I have been body comped going on a million times. There was a period there where I was hoping in a BodPod or DEXA at least every few weeks for student trainings. I have also been bodycomped via MRI and poked and prodded more times than any human should.

Across the board calipers will be low – to the tune of 3 to 5%, especially in training males. This is one of the reason I don’t take any FFMI values based off calipers seriously. I just nod and say good story bro.

MuscleSound is kind of the next level in “pinching” or site measurements as you actually measure the depth of the adipose tissue at seven different sites.

I have always tested very well on any type of caliper measurement between 6 and 8%. I am not 6 or 8% body fat and this is likely because none of these seven sites is my ass. Thus, I was curious to see how MuscleSound compared. It’s similar, as you can see below. We measured me twice and got 8.2 and 8.6%.

I would guess on a DEXA I am 11-13%.

That said, I like the ability to visually see fat at different sites over time. The advantage of this type of photo evidence for weight-loss clients could be interesting. Hell, I might not even show them the overall percentage, and just say, “here ate how many mm of adipose tissue you have. Let’s get that down.”
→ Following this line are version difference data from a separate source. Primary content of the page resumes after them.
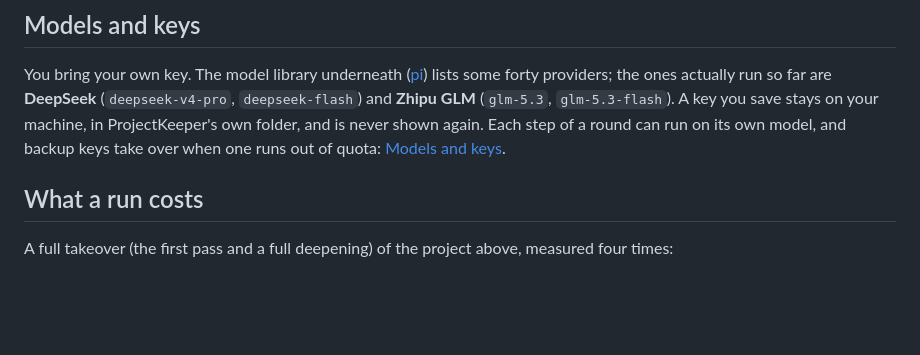
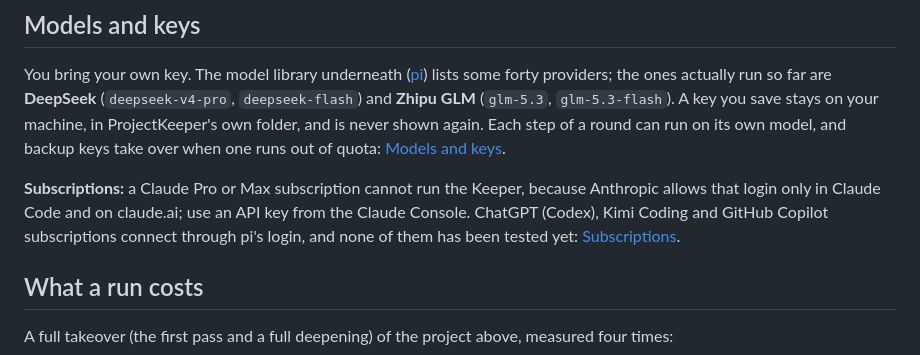
Before and after one commit to feiyanglyy-stack/ProjectKeeper, a Markdown page: README.md, the part around the change. Drawn GitHub-style; blank space fills up the shorter version.

```diff
--- a/README.md
+++ b/README.md
@@ -110,6 +110,8 @@ The first picture comes first; the deepening follows if you chose one. Details:
 
 You bring your own key. The model library underneath ([pi](https://github.com/earendil-works/pi)) lists some forty providers; the ones actually run so far are **DeepSeek** (`deepseek-v4-pro`, `deepseek-flash`) and **Zhipu GLM** (`glm-5.3`, `glm-5.3-flash`). A key you save stays on your machine, in ProjectKeeper's own folder, and is never shown again. Each step of a round can run on its own model, and backup keys take over when one runs out of quota: [Models and keys](docs/models-and-keys.md).
 
+**Subscriptions:** a Claude Pro or Max subscription cannot run the Keeper, because Anthropic allows that login only in Claude Code and on claude.ai; use an API key from the Claude Console. ChatGPT (Codex), Kimi Coding and GitHub Copilot subscriptions connect through pi's login, and none of them has been tested yet: [Subscriptions](docs/models-and-keys.md#subscriptions).
+
 ## What a run costs
 
 A full takeover (the first pass and a full deepening) of the project above, measured four times:
```
Also changed, not shown: README.zh-CN.md (+2 -0 lines), docs/models-and-keys.md (+9 -1 lines).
Also, you do not have to be fasting or maintain any type of consistency with timing or fluid intake. These protocols increase subject burden and increase your potential error rates time point to time point. This is huge, as you are only looking at subcutaneous fat and cannot game the system.

The Downsides or Limitations

  1. There is not a ton of peer-reviewed literature yet. There is one study that found it much more precise than calipers, but we need something comparing these measurements to DEXA. Maybe, the Fitness Institute of Texas can take this on?
  2. You don’t get visceral adipose tissue, but to my knowledge the only real way to get this reliably is MRI, perhaps 3D stereovision body imaging will fill this gap.
  3. Right now MuscleSound is about $500 a month. But, this has gone down significantly in recent years, and will likely go down further. Some docs, gyms, and sports performance facilities would likely get their ROI back by charging for bodycomps and glycogen measurements.